── DATA RECORDS ──

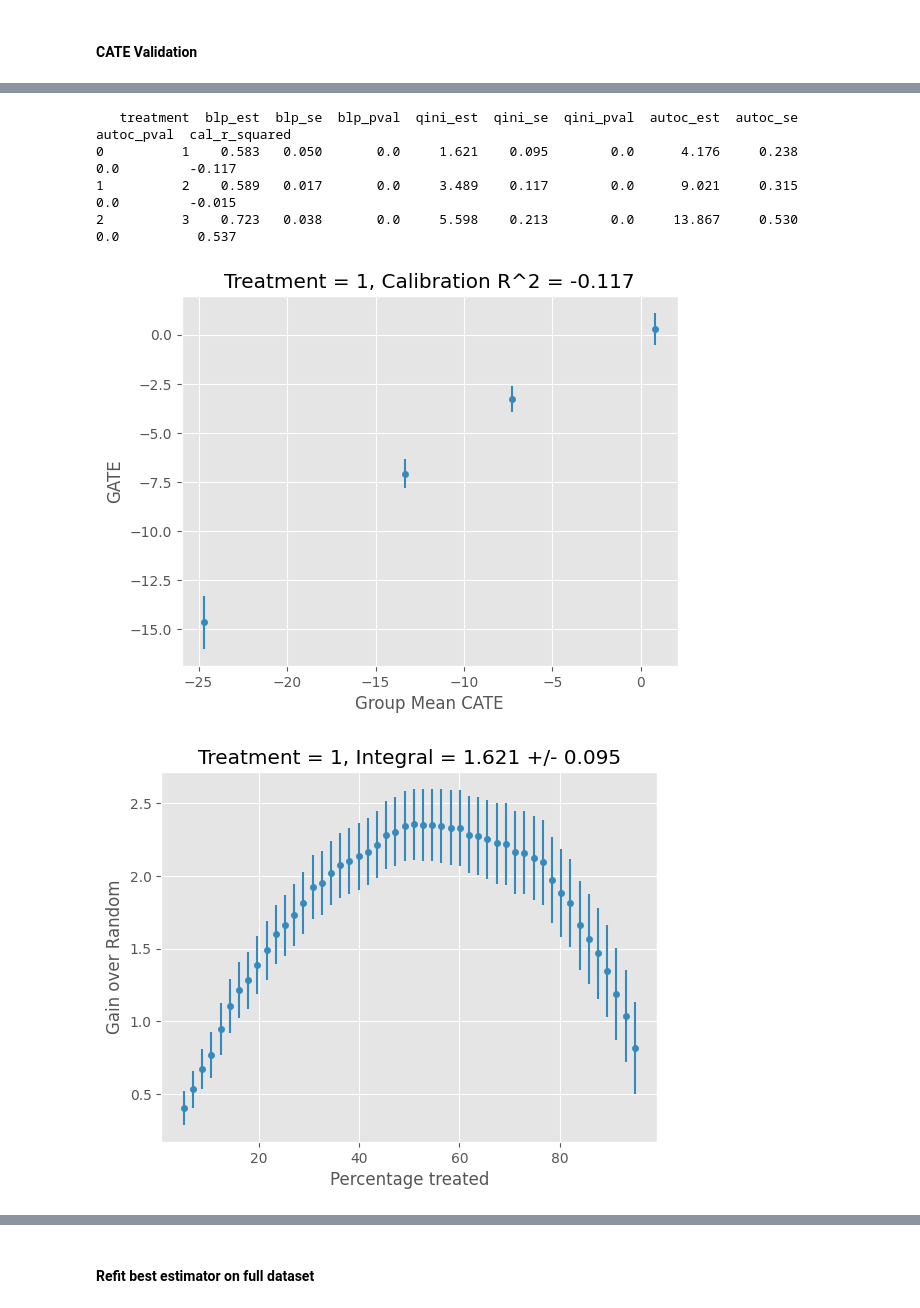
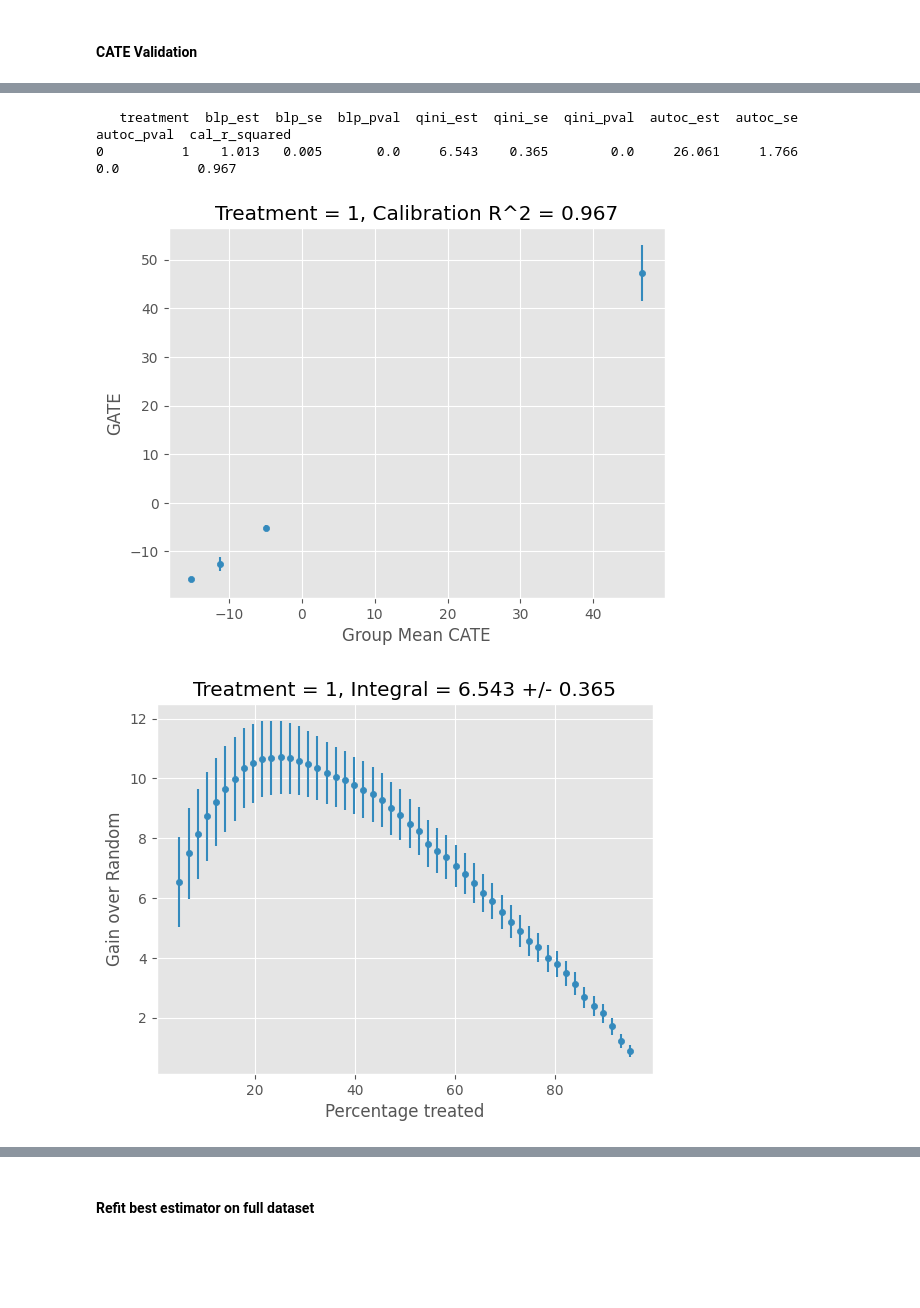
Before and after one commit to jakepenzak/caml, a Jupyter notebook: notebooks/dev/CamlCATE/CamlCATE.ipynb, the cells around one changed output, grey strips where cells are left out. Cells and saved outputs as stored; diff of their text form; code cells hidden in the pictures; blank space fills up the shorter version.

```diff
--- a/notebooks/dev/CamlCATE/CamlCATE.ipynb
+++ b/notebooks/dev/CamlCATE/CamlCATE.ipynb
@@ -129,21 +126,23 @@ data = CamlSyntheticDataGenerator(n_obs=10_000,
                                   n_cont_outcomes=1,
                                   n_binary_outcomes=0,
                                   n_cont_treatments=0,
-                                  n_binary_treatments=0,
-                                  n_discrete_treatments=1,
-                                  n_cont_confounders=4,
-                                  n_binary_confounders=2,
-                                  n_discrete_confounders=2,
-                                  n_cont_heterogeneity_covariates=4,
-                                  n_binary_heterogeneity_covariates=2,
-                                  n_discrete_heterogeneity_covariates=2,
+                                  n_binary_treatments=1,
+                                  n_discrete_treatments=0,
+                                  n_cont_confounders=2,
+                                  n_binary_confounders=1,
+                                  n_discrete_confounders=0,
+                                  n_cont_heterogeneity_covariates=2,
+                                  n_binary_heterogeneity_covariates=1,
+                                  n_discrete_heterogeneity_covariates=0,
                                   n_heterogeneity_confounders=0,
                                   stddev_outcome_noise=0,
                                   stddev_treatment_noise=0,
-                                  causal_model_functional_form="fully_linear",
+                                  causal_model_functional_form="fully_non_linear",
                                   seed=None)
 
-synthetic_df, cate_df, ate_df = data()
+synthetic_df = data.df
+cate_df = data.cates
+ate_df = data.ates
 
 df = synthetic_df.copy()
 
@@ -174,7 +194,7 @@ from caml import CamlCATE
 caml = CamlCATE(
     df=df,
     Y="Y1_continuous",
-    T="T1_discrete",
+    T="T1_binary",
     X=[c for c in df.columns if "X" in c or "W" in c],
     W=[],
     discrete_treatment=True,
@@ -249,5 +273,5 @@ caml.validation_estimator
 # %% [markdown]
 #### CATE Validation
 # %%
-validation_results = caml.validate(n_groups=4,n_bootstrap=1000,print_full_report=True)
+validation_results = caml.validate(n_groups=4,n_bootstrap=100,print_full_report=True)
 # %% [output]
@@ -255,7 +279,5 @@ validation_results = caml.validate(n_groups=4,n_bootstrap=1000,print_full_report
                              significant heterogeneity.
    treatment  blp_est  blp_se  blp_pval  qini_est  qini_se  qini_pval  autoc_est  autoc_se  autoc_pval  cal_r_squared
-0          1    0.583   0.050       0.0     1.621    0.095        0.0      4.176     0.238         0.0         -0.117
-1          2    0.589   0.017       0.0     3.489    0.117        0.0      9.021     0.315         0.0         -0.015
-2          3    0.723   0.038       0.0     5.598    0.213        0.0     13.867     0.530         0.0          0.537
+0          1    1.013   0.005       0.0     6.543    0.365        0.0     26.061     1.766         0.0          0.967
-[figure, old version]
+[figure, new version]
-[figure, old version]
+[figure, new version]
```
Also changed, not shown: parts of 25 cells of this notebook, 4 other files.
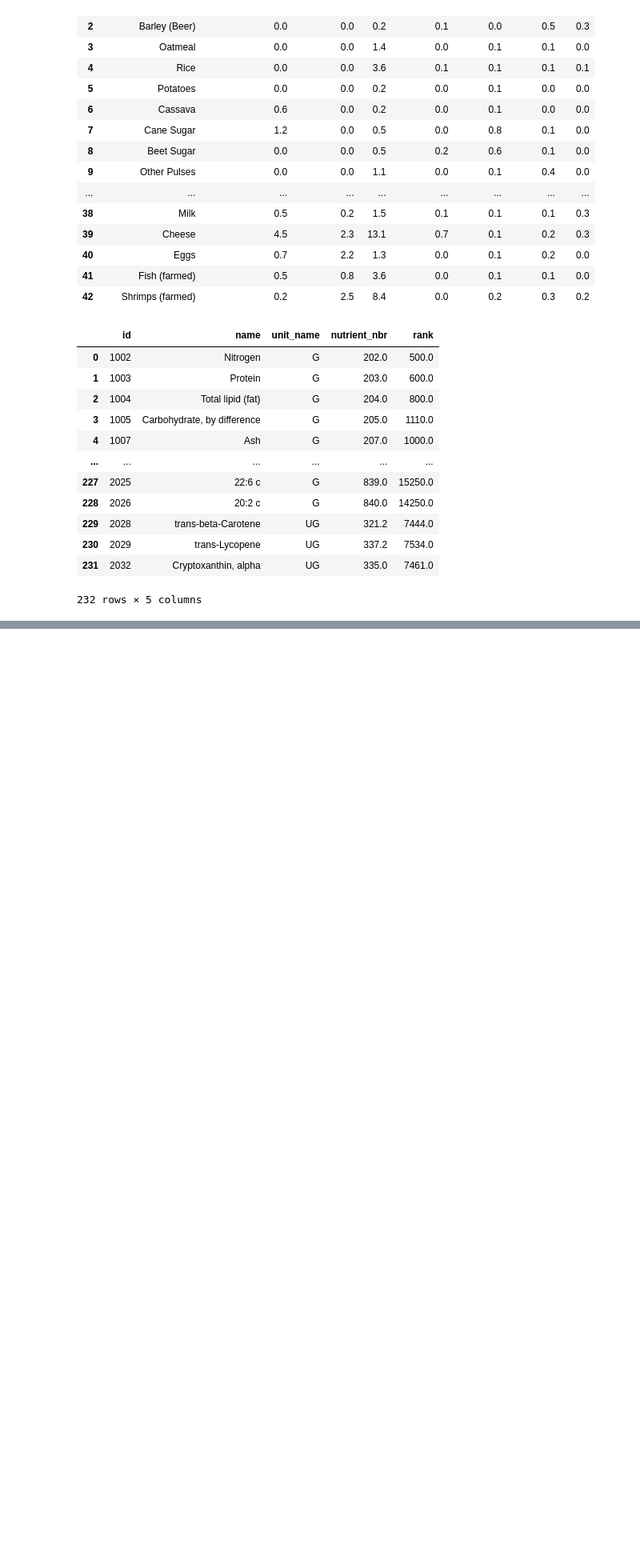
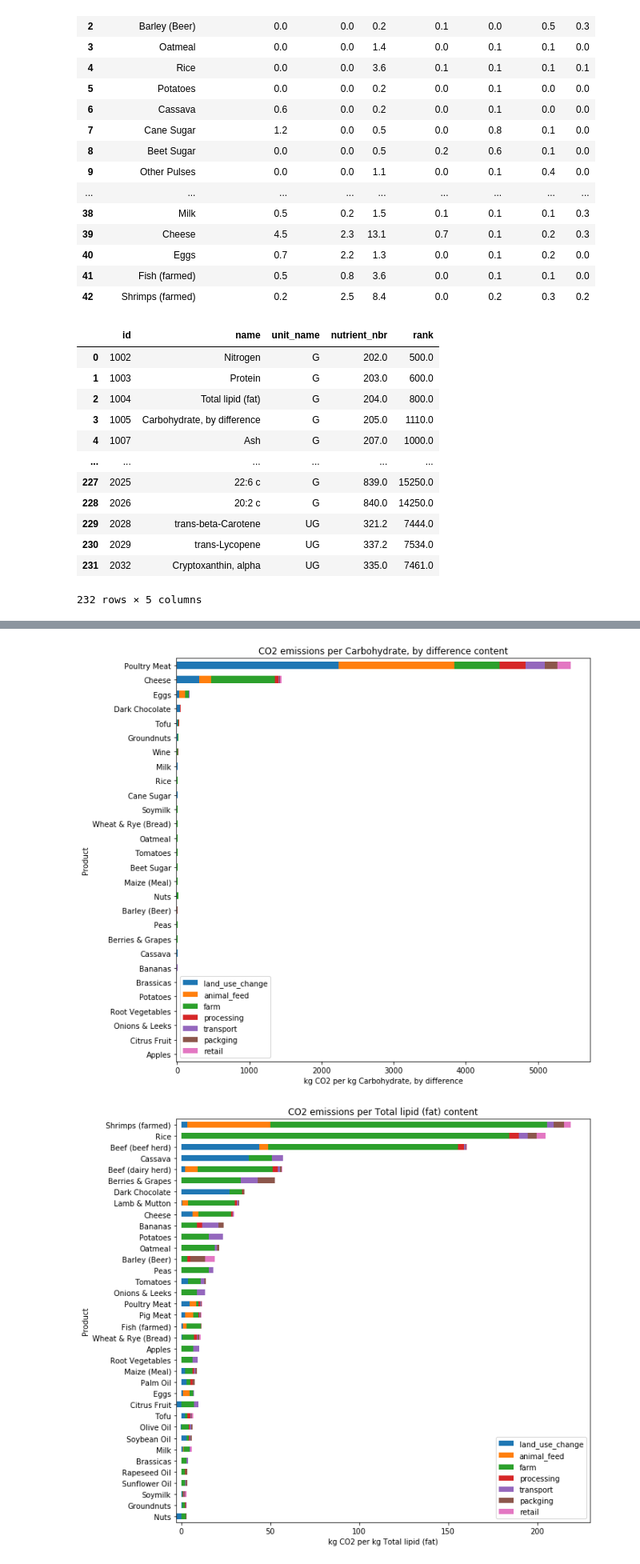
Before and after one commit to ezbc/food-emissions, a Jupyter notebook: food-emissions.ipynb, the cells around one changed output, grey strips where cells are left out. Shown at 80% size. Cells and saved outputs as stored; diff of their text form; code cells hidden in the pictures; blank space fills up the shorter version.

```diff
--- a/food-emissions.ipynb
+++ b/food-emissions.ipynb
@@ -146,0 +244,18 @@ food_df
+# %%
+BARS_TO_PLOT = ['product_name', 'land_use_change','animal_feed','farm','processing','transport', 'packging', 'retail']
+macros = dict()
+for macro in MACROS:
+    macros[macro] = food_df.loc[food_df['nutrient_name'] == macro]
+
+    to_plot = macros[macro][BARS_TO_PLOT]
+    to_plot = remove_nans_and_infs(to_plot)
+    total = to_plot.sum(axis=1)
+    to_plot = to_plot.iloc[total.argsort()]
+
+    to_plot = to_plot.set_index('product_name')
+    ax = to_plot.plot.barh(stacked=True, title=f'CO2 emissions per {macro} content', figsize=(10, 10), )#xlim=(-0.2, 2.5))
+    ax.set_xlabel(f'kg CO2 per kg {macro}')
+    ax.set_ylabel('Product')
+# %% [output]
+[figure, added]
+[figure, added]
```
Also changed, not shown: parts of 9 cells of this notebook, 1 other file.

───

ASSIGNMENT — Go through the records and report each line that contains "grey".

RESULT OF THE EXERCISE —
Before and after one commit to jakepenzak/caml, a Jupyter notebook: notebooks/dev/CamlCATE/CamlCATE.ipynb, the cells around one changed output, grey strips where cells are left out. Cells and saved outputs as stored; diff of their text form; code cells hidden in the pictures; blank space fills up the shorter version.
Before and after one commit to ezbc/food-emissions, a Jupyter notebook: food-emissions.ipynb, the cells around one changed output, grey strips where cells are left out. Shown at 80% size. Cells and saved outputs as stored; diff of their text form; code cells hidden in the pictures; blank space fills up the shorter version.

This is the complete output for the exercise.